Sunday, January 24, 2010

William Boyd

William Boyd's books include A Good Man in Africa, winner of the Whitbread Award and the Somerset Maugham Award; An Ice-Cream War, winner of the John Llewellyn Rhys Prize and shortlisted for the Booker Prize; Brazzaville Beach, winner of the James Tait Black Memorial Prize; Any Human Heart, winner of the Prix Jean Monnet; Restless, winner of the Costa Novel of the Year; and the newly released Ordinary Thunderstorms.

From Boyd's Q & A with Cynthia Crossen at the Wall Street Journal:

"Ordinary Thunderstorms" is more like a thriller than many of your earlier novels.

There's a thrillerish aspect to it. I cherry-pick a genre if it suits me. I like a powerful narrative motor, and a genre will often provide that. Then I construct my elaborate, complex car around that motor. "Ordinary Thunderstorms" has the dynamic of the hunter and the hunted, but there's a lot more to it than that.

* * *
You've said that one of the seeds of "Ordinary Thunderstorms" was learning that the river police haul 50 or 60 bodies out of the Thames every year.
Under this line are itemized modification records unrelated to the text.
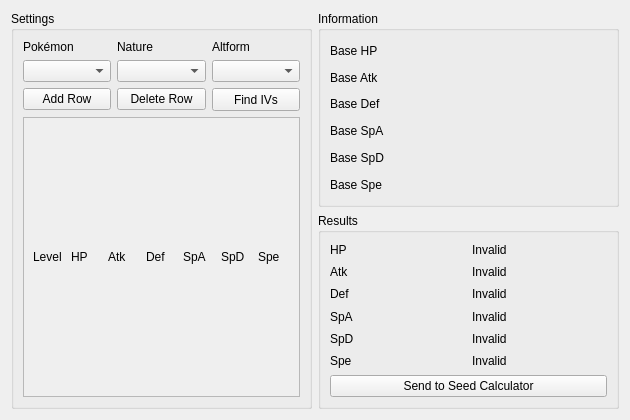
Old version of the form Forms/Tools/IVCalculator.ui in the repository Admiral-Fish/RaidFinder.
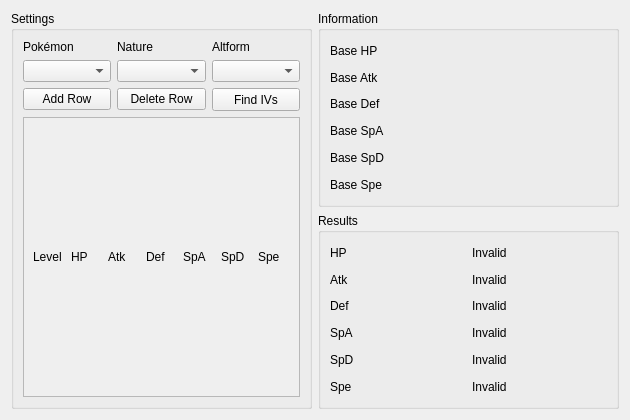
New version of the form.

Commit message: Remove seed searcher

```diff
--- a/Forms/Tools/IVCalculator.ui
+++ b/Forms/Tools/IVCalculator.ui
@@ -385,13 +385,6 @@
         </property>
        </widget>
       </item>
-      <item row="6" column="0" colspan="2">
-       <widget class="QPushButton" name="pushButtonSend">
-        <property name="text">
-         <string>Send to Seed Calculator</string>
-        </property>
-       </widget>
-      </item>
      </layout>
     </widget>
    </item>
```
Left out of the diff: 62 changed lines with no effect on the pictures. The commit also changes 41 other files.
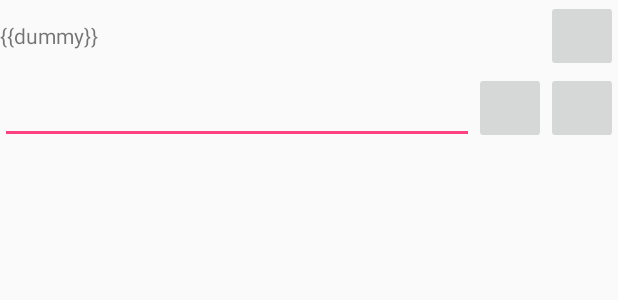
After one commit to ofnhwx/KomunanTW, an Android app: the layout edit_timeline.xml on its own in the app's theme, with its tools: preview values and no code run, on a phone screen of 412 x 824 dp. The commit adds this screen. Shown: the top 300 px of the screen. Run offline under Robolectric (Android 15) with nearby library versions, the phone set to English and light mode, and no system bars.

Commit message:
[WIP] タイムラインの編集を実装

```diff
--- a/app/build.gradle
+++ b/app/build.gradle
@@ -63,7 +63,8 @@ dependencies {
     implementation "org.jetbrains.kotlinx:kotlinx-coroutines-android:$kotlin_coroutines_version"
 
     // Iconics
-    implementation 'com.mikepenz:iconics-core:3.1.0'
+    implementation "com.mikepenz:iconics-core:3.1.0"
+    implementation 'com.mikepenz:google-material-typeface:3.0.1.3.original@aar'
 
     // Misc
     implementation 'com.facebook.fresco:fresco:1.11.0'
--- a/app/src/main/java/net/komunan/komunantw/ui/main/MainActivity.kt
+++ b/app/src/main/java/net/komunan/komunantw/ui/main/MainActivity.kt
@@ -22,6 +22,7 @@ import net.komunan.komunantw.ui.common.TWBaseActivity
 import net.komunan.komunantw.ui.main.accounts.AccountsFragment
 import net.komunan.komunantw.ui.main.home.HomeFragment
 import net.komunan.komunantw.ui.main.sources.SourcesFragment
+import net.komunan.komunantw.ui.main.timelines.TimelineEditFragment
 import net.komunan.komunantw.ui.main.timelines.TimelinesFragment
 import org.greenrobot.eventbus.EventBus
 import org.greenrobot.eventbus.Subscribe
@@ -63,6 +64,7 @@ class MainActivity: TWBaseActivity() {
             Transition.Target.HOME -> setContent(HomeFragment.create())
             Transition.Target.ACCOUNTS -> setContent(AccountsFragment.create())
             Transition.Target.TIMELINES -> setContent(TimelinesFragment.create())
+            Transition.Target.TIMELINE_EDIT -> setContent(TimelineEditFragment.create(transition.id), true)
             Transition.Target.SOURCES -> setContent(SourcesFragment.create())
             // Auth
             Transition.Target.AUTH -> startActivity(AuthActivity.newIntent(false))
@@ -106,9 +108,10 @@ class MainActivity: TWBaseActivity() {
         ViewModelProviders.of(this).get(MainViewModel::class.java).startUpdate()
     }
 
-    private fun setContent(fragment: Fragment) {
+    private fun setContent(fragment: Fragment, child: Boolean = false) {
         supportFragmentManager.beginTransaction().apply {
             replace(container.id, fragment)
+            if (child) { addToBackStack(null) }
         }.commit()
     }
 }
--- a/app/src/main/java/net/komunan/komunantw/ui/main/timelines/TimelinesAdapter.kt
+++ b/app/src/main/java/net/komunan/komunantw/ui/main/timelines/TimelinesAdapter.kt
@@ -10,6 +10,7 @@ import kotlinx.coroutines.GlobalScope
 import kotlinx.coroutines.launch
 import kotlinx.coroutines.withContext
 import net.komunan.komunantw.R
+import net.komunan.komunantw.event.Transition
 import net.komunan.komunantw.repository.entity.Timeline
 import net.komunan.komunantw.string
 
@@ -33,6 +34,9 @@ class TimelinesAdapter(private val timelines: List<Timeline>): RecyclerView.Adap
                 val sourceCount = withContext(Dispatchers.Default) { timeline.sourceCount().toString() }
                 itemView.timeline_name.text = timeline.name
                 itemView.timeline_source_count.text = R.string.format_timeline_srouce_count.string(sourceCount)
+                itemView.setOnClickListener {
+                    Transition.execute(Transition.Target.TIMELINE_EDIT, timeline.id)
+                }
             }
         }
     }
--- /dev/null
+++ b/app/src/main/res/layout/edit_timeline.xml
@@ -0,0 +1,58 @@
+<?xml version="1.0" encoding="utf-8"?>
+<androidx.constraintlayout.widget.ConstraintLayout
+        xmlns:android="http://schemas.android.com/apk/res/android"
+        xmlns:app="http://schemas.android.com/apk/res-auto"
+        android:layout_width="match_parent"
+        android:layout_height="match_parent">
+    <LinearLayout
+            android:id="@+id/timeline_name_show_container"
+            android:orientation="horizontal"
+            android:gravity="center_vertical"
+            app:layout_constraintTop_toTopOf="parent"
+            app:layout_constraintStart_toStartOf="parent"
+            app:layout_constraintEnd_toEndOf="parent"
+            android:layout_width="0dp"
+            android:layout_height="wrap_content">
+        <TextView
+                android:id="@+id/timeline_name_show"
+                android:text="@string/dummy"
+                android:layout_weight="1"
+                android:layout_width="0dp"
+                android:layout_height="wrap_content" />
+        <ImageButton
+                android:id="@+id/timeline_name_show_edit"
+                android:layout_width="48dp"
+                android:layout_height="48dp" />
+    </LinearLayout>
+    <LinearLayout
+            android:id="@+id/timeline_name_edit_container"
+            android:orientation="horizontal"
+            android:gravity="center_vertical"
+            app:layout_constraintTop_toBottomOf="@id/timeline_name_show_container"
+            app:layout_constraintStart_toStartOf="parent"
+            app:layout_constraintEnd_toEndOf="parent"
+            android:layout_width="0dp"
+            android:layout_height="wrap_content">
+        <EditText
+                android:id="@+id/timeline_name_edit"
+                android:layout_weight="1"
+                android:layout_width="0dp"
+                android:layout_height="match_parent" />
+        <ImageButton
+                android:id="@+id/timeline_name_edit_cancel"
+                android:layout_width="48dp"
+                android:layout_height="48dp" />
+        <ImageButton
+                android:id="@+id/timeline_name_edit_save"
+                android:layout_width="48dp"
+                android:layout_height="48dp" />
+    </LinearLayout>
+    <androidx.recyclerview.widget.RecyclerView
+            android:id="@+id/sources_container"
+            app:layout_constraintTop_toBottomOf="@id/timeline_name_edit_container"
+            app:layout_constraintStart_toStartOf="parent"
+            app:layout_constraintEnd_toEndOf="parent"
+            app:layout_constraintBottom_toBottomOf="parent"
+            android:layout_width="0dp"
+            android:layout_height="0dp" />
+</androidx.constraintlayout.widget.ConstraintLayout>
--- a/app/src/main/res/layout/item_account.xml
+++ b/app/src/main/res/layout/item_account.xml
@@ -3,7 +3,10 @@
         xmlns:android="http://schemas.android.com/apk/res/android"
         xmlns:app="http://schemas.android.com/apk/res-auto"
         app:cardCornerRadius="8dp"
-        android:layout_margin="8dp"
+        android:layout_marginTop="4dp"
+        android:layout_marginStart="8dp"
+        android:layout_marginEnd="8dp"
+        android:layout_marginBottom="4dp"
         android:layout_width="match_parent"
         android:layout_height="wrap_content">
     <androidx.constraintlayout.widget.ConstraintLayout
--- a/app/src/main/res/layout/item_timeline.xml
+++ b/app/src/main/res/layout/item_timeline.xml
@@ -3,7 +3,10 @@
         xmlns:android="http://schemas.android.com/apk/res/android"
         xmlns:app="http://schemas.android.com/apk/res-auto"
         app:cardCornerRadius="8dp"
-        android:layout_margin="8dp"
+        android:layout_marginTop="4dp"
+        android:layout_marginStart="8dp"
+        android:layout_marginEnd="8dp"
+        android:layout_marginBottom="4dp"
         android:layout_width="match_parent"
         android:layout_height="wrap_content">
     <androidx.constraintlayout.widget.ConstraintLayout
--- a/app/src/main/res/layout/item_tweet.xml
+++ b/app/src/main/res/layout/item_tweet.xml
@@ -3,7 +3,10 @@
         xmlns:android="http://schemas.android.com/apk/res/android"
         xmlns:app="http://schemas.android.com/apk/res-auto"
         app:cardCornerRadius="8dp"
-        android:layout_margin="8dp"
+        android:layout_marginTop="4dp"
+        android:layout_marginStart="8dp"
+        android:layout_marginEnd="8dp"
+        android:layout_marginBottom="4dp"
         android:layout_width="match_parent"
         android:layout_height="wrap_content">
     <androidx.constraintlayout.widget.ConstraintLayout
```
Also changed, not shown: app/src/main/java/net/komunan/komunantw/event/Transition.kt (+5 -4 lines), app/src/main/java/net/komunan/komunantw/repository/dao/SourceDao.kt (+8 -0 lines), app/src/main/java/net/komunan/komunantw/repository/entity/Source.kt (+55 -37 lines), app/src/main/java/net/komunan/komunantw/ui/main/home/tab/HomeTabFragment.kt (+4 -5 lines), app/src/main/java/net/komunan/komunantw/ui/main/timelines/TimelineEditAdapter.kt (added, +71 -0 lines), app/src/main/java/net/komunan/komunantw/ui/main/timelines/TimelineEditFragment.kt (added, +78 -0 lines), app/src/main/java/net/komunan/komunantw/ui/main/timelines/TimelineEditViewModel.kt (added, +35 -0 lines), app/src/main/res/layout/item_source.xml (+15 -3 lines).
And that's just in London, not the length of the Thames. We never hear about these deaths unless they're particularly gruesome. The Thames is tidal—it has a fall of between 15 and 20 feet—and it's extraordinarily changeable. I live about 200 yards from it, and every time I walk by, it's different.
Read the complete interview.

Learn about William Boyd's thoughts on the perfect setting for writing.

--Marshal Zeringue